“After a month of operating as a standalone business, we are cash positive and well positioned to deliver on our targets,” said July Ndlovu, CEO of Thungela Resources in notes to the thermal coal producer’s published results.
Thungela Resources was created from the unbundling of Anglo American’s South African coal assets, announced in April. The company has been operating as an independent entity for a month of the period under review.
The results “… paves the way for Thungela to consider the declaration of a maiden dividend at the annual results for 2021, in line with Thungela’s stated dividend policy of a minimum payout of 30% of Adjusted operating free cash flow,” said Ndlovu.
Commenting later in a media call, the firm’s CFO Deon Smith said there was a possibility Thungela’s year-end dividend could exceed its policy. “But it’s difficult to say at this stage if we could do better,” said Smith, adding that coal prices were hard to forecast.
Thungela achieved an average realised price for its coal of $75.27/t which compares to R48/90/t realised when the assets were held in Anglo American. Prices were strong owing to a recovery post the onset of the Covid-19 pandemic and supply-side challenges that Ndlovu described as “short-term”.
Coal exports from South Africa have been well below expectations as a result of ongoing rail utilisation problems at Transnet, the state-owned freight and logistics company. Smith said today the “numbers were staggering for us and as a country”.
It emerged during a presentation of Exxaro Resources’ interim results on Thursday that Transnet Freight Rail (TFR), a division of Transnet, short delivered 1.5 million tons (Mt) a month owing to a complex of problems including theft, vandalism, and absenteeism.
“Should the South African government and TFR reduce or eliminate the issues relating to theft and equipment failures, then an improved rail performance during the second half of 2021 is expected,” Thungela said in its results commentary.
Ndlovu added that Transnet management had responded positively to the challenges. “All things being equal we expect to reach 15Mt to 16Mt in sales at year-end,” he added.

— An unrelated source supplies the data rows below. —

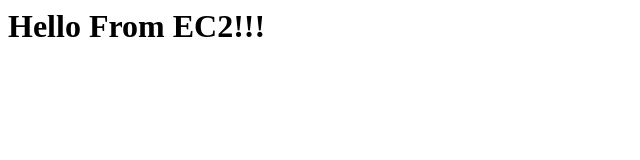
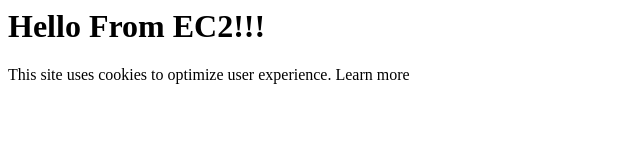
Before and after one commit to SkipEveryLunch/code-demo, a plain HTML site: page index.html in a window 1280 px wide. Shown: the whole page, without its empty margins (0-640 px from the left). Drawn offline with Linux system fonts and the light colour scheme.

Commit message:
add paragraph

```diff
--- a/index.html
+++ b/index.html
@@ -1 +1,2 @@
 <h1>Hello From EC2!!!</h1>
+<p>This site uses cookies to optimize user experience. Learn more</p>
```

Sales for the interim period totalled 6.68Mt, a decline partly owing to a comparable fall in coal production as well as TFR’s problems.
Capital expenditure for the year would come in at the low end of its R2.6bn to R3bn guidance. As of June 30, Thungela had cash of R3bn by dint of a commitment by Anglo American to inject R2.5bn into the business.
The company opened in Johannesburg at R21.90 per share but is currently trading at R46.80/share, an improvement of about 114%.